back to the top

Strategy 4:  Substance Abuse Treatment 
and Relapse Prevention

Healthy Nation has coordinated a systematic approach to assessment and treatment of tobacco abuse by implementing a Smoking Cessation Tobacco Abuse Prevention Program. The purpose of the program is to reduce death and disability among Native Americans caused by tobacco abuse. The program provides assistance to those who wish to cease cigarette and smokeless tobacco use with a behavior modification program and supplemented by nicotine replacement therapy. This program has been in existence since 1992 and over 700 people have participated with a 30% recovery rate. Anyone over age 18 who is eligible for services at Cherokee Nation rural health centers or Indian Health Service facilities may participate. All participants must actively participate in an eight-week behavior modification course. These sessions were provided through the Muskogee Clinic, the WW Hastings Prenatal Smoking Cessation Education, the WW Hastings Smoking Cessation Program, and the Wilma P. Mankiller Clinic.

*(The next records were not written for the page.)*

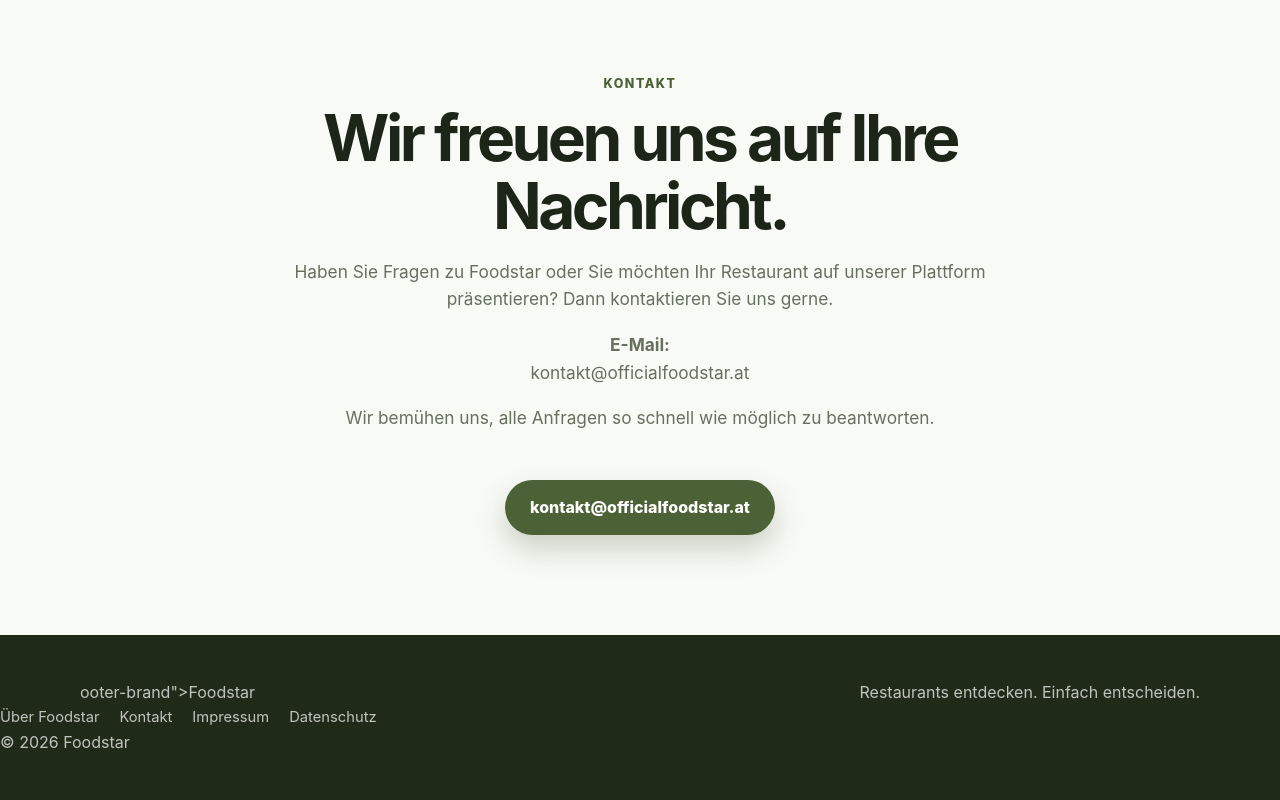
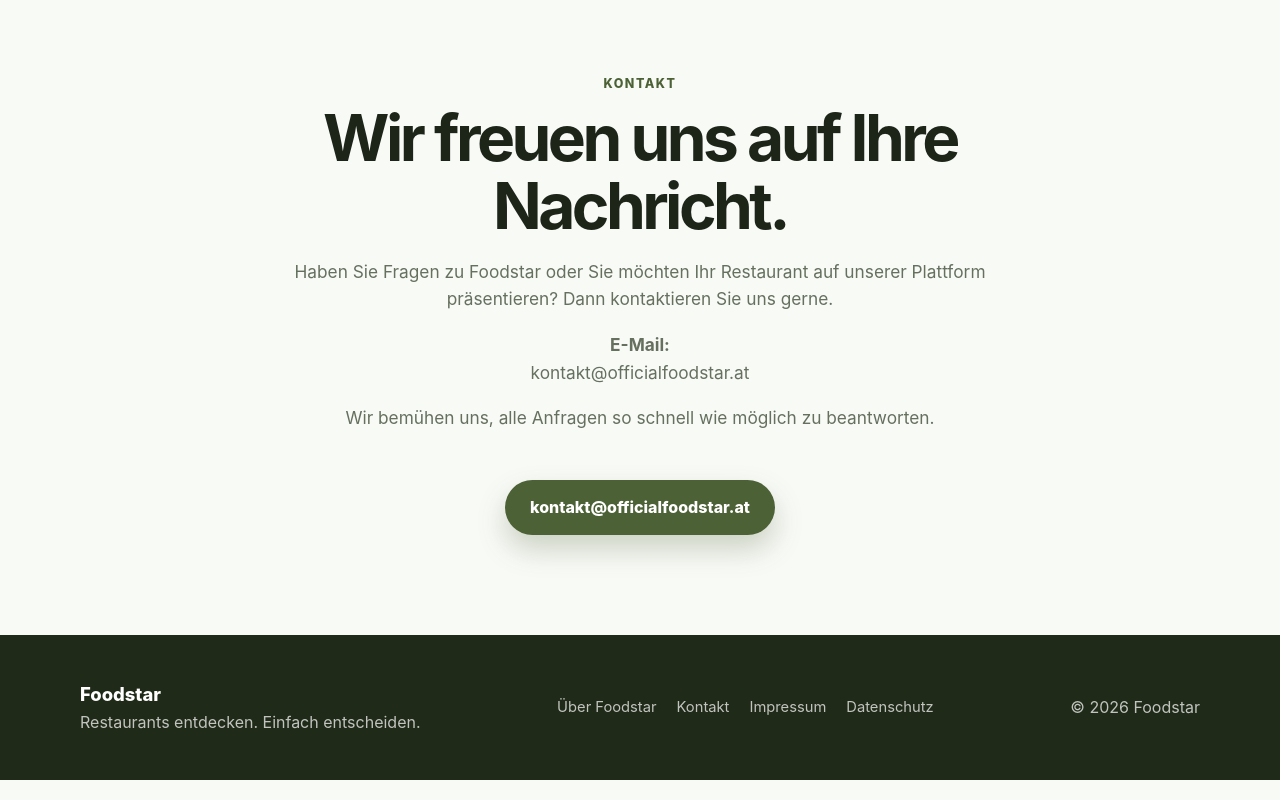
Before and after one commit to officialfoodstar/officialfoodstar.at, a plain HTML site: page index.html in a window 1280 px wide. Shown: the part 4153-4953 px from the top of the page. Drawn offline with Linux system fonts and the light colour scheme.

Commit message:
Update index.html

```diff
--- a/index.html
+++ b/index.html
@@ -832,7 +832,7 @@ Wir bemühen uns, alle Anfragen so schnell wie möglich zu beantworten.
     <div class="container footer-inner">
 
       <div>
-        ooter-brand">Foodstar</div>
+        <div class="footer-brand">Foodstar</div>
         <div>Restaurants entdecken. Einfach entscheiden.</div>
       </div>
 
```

During the summer of 1998 twenty students with ten adults from Cherokee Nation/Healthy Nation traveled to North Carolina to visit the Healthy Cherokee in a cultural youth exchange. Everyone enjoyed the beauty of the land and the interesting historical sites. Our group felt a special kinship and a strong sense of returning to their roots. As we traveled throughout North Carolina there was two special moments that stand out. The first was when we traveled to the original spot where the Cherokee's came from. It was a mound and the story goes that 30 chiefs' are buried there. We circled the mound and many in our group took off their shoes and touched the ground with their bare feet, the ground of their ancestors. It was a very moving experience. The second extraordinary moment came when we traveled to the Snowbird Community. The community treated us with an Indian Taco dinner and we felt like they were welcoming us home. We were asked to bring soil from Oklahoma to participate in a mound building ceremony. No one knew what this ceremony was until we arrived. It is a ceremony that has been lost and that they were trying to bring back. A head singer prayed and sang as each of us threw dirt on the mound. We went around the mound seven times and it was interesting - red Oklahoma dirt mixed with North Carolina dirt. We were brought together in that moment, in the dirt within the circle. Two people, Eastern Cherokee and Oklahoma Cherokee ...yet...we are one people. It was a very solemn and moving experience, one that we are grateful for and one that we will never forget.

back to the top

Contact

Cherokee Nation of Oklahoma
Healthy Nations Program

back to the top

University of Colorado Denver

© The Regents of the University of Colorado, a body corporate. All rights reserved.

All trademarks are registered property of the University. Used by permission only.